By Sy Hughes
When I joined the foundation related to a small military school in Virginia, my boss, a retired U.S. Army colonel, made it clear. “If anyone wants to designate a gift, you say, ‘yes sir/ma’am and thank you.’’’ Not having been in the military myself, I thought this was a grand time to make a joke. “Well what if its for something silly, like basket weaving?” His look made it very clear, “Yes sir/ma’am and thank you” was the correct response.
What I did not understand at the time was a person’s designated gift is not the end of our friendship, rather the beginning. They are giving us permission to share the story of the institution and how those resources can shape the lives of young people for generations to come. That same philosophy holds true in our congregations. If we are truly the “stewards” in stewardship, then our responsibility is to educate about the use of resources and the impact financial support makes. If we are to grow our relationships, we must demonstrate that we are truly stewards of the resources that have been entrusted to us.
One role of stewards is to seek opportunities to tell our story and to invite people into the story. Imagine the story of Jesus feeding the 5,000 told from the perspective of the baker who made the bread the boy brought to Jesus. If the baker did not know what eventually happened to the bread, it would be either a very short story, a dull story or likely both. The story’s miraculous account of caring and sharing, and its powerful point about abundance would be missed. People who insist on designation might be inspired to broaden their giving by learning how they are a part of a fuller story.
You have likely encountered the conversation about “not wanting to give to pay the power bill and only wants their dollars to go to XYZ.” Think of using that conversation to tell the story of all the mission and ministry that happens within the church. The youth groups that have a fun and caring place meet. The local non-profits that could not carry out their mission without the office space the church provides. The addiction and recovery groups that rely on the safety and security of the church. I’m sure the pastor appreciates light by which to write sermons. In times such as these, we are reminded that the church isn’t just one thing; it’s a wonderful story waiting to be shared.
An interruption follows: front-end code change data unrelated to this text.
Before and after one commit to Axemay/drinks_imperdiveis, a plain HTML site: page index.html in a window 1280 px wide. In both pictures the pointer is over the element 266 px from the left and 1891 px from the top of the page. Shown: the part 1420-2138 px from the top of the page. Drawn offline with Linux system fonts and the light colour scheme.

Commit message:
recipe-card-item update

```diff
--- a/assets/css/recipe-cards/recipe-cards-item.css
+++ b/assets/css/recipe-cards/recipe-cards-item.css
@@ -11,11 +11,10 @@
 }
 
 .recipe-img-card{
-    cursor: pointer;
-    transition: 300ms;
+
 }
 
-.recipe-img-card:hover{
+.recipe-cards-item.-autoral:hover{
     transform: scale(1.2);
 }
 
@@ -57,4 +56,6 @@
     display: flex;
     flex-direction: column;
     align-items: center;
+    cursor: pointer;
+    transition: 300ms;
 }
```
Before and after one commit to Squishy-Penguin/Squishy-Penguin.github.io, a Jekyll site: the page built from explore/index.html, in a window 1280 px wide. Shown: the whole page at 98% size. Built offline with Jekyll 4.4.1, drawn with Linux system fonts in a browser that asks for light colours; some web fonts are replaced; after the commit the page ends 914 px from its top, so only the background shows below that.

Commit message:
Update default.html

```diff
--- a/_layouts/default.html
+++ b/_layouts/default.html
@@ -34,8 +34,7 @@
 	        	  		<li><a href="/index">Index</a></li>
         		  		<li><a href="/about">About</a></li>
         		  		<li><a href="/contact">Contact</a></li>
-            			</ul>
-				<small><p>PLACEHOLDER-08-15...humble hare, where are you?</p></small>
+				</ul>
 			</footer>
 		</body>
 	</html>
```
The Presbyterian Mission Agency (PMA) has countless ways for people to get involved through prayer, action, and giving. Each avenue is an opportunity to come alongside other U.S. Presbyterians who have responded to the call of Jesus Christ by proclaiming and living out their faith, and by laboring with love and energy to promote God’s justice in the world. Those of us who serve PMA have a great story to share, and I know that each congregation I visit in my travels does as well. As faithful stewards, one of our key goals is to seek opportunities to tell these stories.
Sy Hughes is a mission engagement associate for the Presbyterian Mission Agency.